» **AIM OF THE TASK**: Could you find every line in the records below that contains the word "String" and copy it?

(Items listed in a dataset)
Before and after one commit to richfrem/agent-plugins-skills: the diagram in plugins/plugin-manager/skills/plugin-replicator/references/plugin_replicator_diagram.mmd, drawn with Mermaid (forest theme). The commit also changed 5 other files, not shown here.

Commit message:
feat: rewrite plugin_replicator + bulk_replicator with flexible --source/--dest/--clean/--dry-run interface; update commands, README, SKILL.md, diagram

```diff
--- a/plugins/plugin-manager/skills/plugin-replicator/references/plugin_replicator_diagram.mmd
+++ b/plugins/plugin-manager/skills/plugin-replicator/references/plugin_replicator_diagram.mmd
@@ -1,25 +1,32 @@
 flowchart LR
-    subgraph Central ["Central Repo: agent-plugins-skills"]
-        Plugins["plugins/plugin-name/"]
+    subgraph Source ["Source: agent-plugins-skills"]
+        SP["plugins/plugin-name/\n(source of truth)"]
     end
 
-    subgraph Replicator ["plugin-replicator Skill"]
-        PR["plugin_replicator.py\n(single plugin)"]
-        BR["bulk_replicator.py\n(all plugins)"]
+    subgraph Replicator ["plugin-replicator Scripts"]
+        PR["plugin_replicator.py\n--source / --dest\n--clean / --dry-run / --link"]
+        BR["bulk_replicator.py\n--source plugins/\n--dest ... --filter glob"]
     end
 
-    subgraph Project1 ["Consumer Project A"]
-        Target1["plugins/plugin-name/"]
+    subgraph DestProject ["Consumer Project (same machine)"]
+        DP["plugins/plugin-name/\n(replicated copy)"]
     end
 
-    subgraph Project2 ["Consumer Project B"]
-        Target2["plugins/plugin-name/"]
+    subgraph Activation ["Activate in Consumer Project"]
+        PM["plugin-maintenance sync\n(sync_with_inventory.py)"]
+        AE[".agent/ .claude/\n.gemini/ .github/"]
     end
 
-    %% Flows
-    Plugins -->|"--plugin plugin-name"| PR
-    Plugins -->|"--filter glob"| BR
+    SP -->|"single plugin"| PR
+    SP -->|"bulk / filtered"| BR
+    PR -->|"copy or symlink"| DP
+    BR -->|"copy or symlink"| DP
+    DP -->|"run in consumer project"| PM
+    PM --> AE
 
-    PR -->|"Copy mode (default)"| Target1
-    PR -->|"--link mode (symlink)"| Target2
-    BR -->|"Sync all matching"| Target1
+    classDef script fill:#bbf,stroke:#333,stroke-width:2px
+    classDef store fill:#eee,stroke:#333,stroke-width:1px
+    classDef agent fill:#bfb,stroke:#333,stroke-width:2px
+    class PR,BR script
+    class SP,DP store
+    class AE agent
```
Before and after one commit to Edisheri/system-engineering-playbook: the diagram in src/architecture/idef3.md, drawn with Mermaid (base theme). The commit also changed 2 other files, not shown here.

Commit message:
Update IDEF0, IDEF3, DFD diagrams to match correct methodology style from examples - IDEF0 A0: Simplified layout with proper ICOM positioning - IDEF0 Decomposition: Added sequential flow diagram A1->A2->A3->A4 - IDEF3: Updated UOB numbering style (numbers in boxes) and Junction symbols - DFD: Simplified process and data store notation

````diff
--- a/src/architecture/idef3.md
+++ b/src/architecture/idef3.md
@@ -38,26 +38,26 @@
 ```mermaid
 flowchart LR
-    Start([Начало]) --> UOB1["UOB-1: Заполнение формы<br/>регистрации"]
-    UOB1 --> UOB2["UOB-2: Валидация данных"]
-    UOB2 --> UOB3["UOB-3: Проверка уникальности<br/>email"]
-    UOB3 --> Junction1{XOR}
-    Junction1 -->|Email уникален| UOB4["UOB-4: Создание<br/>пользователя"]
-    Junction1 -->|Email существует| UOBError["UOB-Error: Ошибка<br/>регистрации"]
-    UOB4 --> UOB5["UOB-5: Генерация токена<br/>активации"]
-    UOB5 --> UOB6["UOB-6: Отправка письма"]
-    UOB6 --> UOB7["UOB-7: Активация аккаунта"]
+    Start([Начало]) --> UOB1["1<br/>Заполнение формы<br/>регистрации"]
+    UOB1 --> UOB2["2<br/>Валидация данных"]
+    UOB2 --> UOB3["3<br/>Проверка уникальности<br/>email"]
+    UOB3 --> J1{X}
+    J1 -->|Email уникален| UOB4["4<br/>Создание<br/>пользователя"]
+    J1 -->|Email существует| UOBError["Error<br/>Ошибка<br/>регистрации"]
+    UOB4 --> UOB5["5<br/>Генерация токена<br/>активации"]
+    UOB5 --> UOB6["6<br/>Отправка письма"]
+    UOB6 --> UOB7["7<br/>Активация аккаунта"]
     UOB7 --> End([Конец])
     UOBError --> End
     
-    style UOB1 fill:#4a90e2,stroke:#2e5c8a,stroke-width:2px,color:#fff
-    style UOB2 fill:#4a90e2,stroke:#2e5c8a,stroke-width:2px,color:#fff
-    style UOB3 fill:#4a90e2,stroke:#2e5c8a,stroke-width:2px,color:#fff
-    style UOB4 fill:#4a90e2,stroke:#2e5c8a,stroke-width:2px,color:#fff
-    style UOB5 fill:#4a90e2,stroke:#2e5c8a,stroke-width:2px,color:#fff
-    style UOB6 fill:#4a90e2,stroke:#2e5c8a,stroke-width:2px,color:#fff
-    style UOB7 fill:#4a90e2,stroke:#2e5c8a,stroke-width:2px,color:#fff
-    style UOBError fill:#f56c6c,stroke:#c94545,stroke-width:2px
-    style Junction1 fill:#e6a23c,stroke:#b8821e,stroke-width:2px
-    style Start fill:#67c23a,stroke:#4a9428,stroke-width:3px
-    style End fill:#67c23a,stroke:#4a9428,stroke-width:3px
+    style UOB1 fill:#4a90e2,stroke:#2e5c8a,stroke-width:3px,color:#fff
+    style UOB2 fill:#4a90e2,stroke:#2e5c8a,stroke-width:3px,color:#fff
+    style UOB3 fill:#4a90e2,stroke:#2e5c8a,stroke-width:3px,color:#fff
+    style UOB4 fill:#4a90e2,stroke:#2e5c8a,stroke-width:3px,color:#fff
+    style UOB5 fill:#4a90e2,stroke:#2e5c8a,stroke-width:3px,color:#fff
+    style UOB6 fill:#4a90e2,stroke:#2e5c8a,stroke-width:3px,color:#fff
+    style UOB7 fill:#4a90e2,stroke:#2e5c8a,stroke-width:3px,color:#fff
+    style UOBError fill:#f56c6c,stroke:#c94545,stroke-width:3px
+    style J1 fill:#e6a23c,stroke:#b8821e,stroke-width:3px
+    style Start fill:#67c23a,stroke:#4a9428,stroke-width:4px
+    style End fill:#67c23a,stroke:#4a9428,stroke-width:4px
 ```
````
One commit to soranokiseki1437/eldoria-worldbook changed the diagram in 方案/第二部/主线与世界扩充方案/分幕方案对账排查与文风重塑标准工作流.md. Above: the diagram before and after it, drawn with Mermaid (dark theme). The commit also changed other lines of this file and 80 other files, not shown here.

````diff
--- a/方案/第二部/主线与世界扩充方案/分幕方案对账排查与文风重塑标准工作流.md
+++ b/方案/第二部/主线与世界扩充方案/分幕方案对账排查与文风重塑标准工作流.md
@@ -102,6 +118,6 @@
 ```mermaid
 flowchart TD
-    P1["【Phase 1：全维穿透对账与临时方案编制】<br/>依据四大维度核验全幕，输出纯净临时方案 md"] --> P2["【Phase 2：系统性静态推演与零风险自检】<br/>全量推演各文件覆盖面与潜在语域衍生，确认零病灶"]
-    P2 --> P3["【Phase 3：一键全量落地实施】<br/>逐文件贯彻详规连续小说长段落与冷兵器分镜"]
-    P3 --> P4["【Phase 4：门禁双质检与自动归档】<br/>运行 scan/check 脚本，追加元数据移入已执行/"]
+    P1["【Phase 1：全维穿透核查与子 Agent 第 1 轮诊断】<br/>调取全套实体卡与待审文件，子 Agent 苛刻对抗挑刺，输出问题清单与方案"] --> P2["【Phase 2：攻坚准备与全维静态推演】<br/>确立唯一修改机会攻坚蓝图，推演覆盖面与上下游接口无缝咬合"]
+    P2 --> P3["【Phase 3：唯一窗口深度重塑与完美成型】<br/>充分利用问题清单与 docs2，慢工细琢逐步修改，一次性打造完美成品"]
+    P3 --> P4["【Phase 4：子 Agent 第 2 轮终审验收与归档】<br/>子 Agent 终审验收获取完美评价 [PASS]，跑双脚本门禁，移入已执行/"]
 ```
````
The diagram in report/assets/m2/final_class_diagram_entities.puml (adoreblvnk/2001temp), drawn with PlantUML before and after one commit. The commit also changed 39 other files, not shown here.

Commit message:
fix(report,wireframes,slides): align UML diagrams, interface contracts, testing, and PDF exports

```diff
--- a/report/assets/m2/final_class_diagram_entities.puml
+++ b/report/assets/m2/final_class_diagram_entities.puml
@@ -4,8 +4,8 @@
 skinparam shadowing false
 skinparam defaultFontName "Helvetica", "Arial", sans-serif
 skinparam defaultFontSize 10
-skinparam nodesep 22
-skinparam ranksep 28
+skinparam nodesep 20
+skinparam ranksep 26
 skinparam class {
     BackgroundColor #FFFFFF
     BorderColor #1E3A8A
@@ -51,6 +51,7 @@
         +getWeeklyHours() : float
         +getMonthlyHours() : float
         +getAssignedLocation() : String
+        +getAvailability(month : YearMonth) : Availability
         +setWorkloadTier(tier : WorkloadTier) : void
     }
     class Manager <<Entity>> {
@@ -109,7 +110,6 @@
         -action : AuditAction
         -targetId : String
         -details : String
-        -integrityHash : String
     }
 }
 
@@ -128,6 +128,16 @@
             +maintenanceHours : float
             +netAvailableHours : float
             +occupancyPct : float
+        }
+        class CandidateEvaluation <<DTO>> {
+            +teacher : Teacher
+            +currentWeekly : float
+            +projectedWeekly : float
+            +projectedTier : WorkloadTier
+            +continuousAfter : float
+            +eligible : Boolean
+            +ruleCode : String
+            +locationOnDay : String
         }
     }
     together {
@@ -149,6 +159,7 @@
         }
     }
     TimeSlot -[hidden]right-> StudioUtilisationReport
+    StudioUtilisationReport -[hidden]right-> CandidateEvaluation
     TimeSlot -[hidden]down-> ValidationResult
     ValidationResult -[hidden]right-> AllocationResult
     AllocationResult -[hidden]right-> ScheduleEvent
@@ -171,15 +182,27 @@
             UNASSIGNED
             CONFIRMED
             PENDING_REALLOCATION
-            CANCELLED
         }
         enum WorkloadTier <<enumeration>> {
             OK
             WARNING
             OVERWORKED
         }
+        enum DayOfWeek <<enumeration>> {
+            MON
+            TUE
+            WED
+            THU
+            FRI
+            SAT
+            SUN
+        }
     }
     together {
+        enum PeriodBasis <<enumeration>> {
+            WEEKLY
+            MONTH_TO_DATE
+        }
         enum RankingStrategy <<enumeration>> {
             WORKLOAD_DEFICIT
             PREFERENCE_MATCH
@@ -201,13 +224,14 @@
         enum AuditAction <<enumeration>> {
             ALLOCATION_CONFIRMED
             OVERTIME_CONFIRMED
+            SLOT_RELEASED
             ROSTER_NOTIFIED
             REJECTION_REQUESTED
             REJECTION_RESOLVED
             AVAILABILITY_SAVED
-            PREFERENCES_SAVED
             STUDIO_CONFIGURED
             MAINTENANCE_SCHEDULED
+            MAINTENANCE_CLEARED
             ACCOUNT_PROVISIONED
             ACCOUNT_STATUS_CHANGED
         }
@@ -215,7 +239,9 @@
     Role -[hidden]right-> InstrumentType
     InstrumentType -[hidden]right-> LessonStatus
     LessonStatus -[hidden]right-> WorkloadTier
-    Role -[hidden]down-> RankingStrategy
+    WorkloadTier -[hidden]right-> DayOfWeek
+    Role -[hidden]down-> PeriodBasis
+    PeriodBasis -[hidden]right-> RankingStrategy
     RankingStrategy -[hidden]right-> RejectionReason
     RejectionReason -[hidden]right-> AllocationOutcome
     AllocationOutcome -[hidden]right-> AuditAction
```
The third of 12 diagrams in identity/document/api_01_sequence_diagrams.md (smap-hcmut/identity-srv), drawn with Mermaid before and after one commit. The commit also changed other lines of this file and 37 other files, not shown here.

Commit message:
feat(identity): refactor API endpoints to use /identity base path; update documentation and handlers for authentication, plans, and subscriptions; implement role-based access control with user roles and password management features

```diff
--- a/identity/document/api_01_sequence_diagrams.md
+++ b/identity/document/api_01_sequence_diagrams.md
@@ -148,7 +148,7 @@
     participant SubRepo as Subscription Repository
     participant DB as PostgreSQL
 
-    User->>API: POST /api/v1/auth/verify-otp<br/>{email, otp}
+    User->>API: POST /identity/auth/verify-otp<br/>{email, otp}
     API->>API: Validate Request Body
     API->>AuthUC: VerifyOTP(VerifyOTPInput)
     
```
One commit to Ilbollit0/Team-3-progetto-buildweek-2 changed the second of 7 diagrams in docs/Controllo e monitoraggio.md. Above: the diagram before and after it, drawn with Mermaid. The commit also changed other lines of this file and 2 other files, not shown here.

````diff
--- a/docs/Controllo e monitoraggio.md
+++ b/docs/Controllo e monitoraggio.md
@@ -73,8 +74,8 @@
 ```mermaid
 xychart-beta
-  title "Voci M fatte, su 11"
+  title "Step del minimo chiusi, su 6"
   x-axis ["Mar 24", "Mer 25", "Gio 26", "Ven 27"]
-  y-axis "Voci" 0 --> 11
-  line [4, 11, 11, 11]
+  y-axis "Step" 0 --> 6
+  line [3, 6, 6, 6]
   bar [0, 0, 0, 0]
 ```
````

» **SOLUTION FOR THIS EXERCISE**:
         +getAssignedLocation() : String
         -targetId : String
         -details : String
-        -integrityHash : String
+            +ruleCode : String
+            +locationOnDay : String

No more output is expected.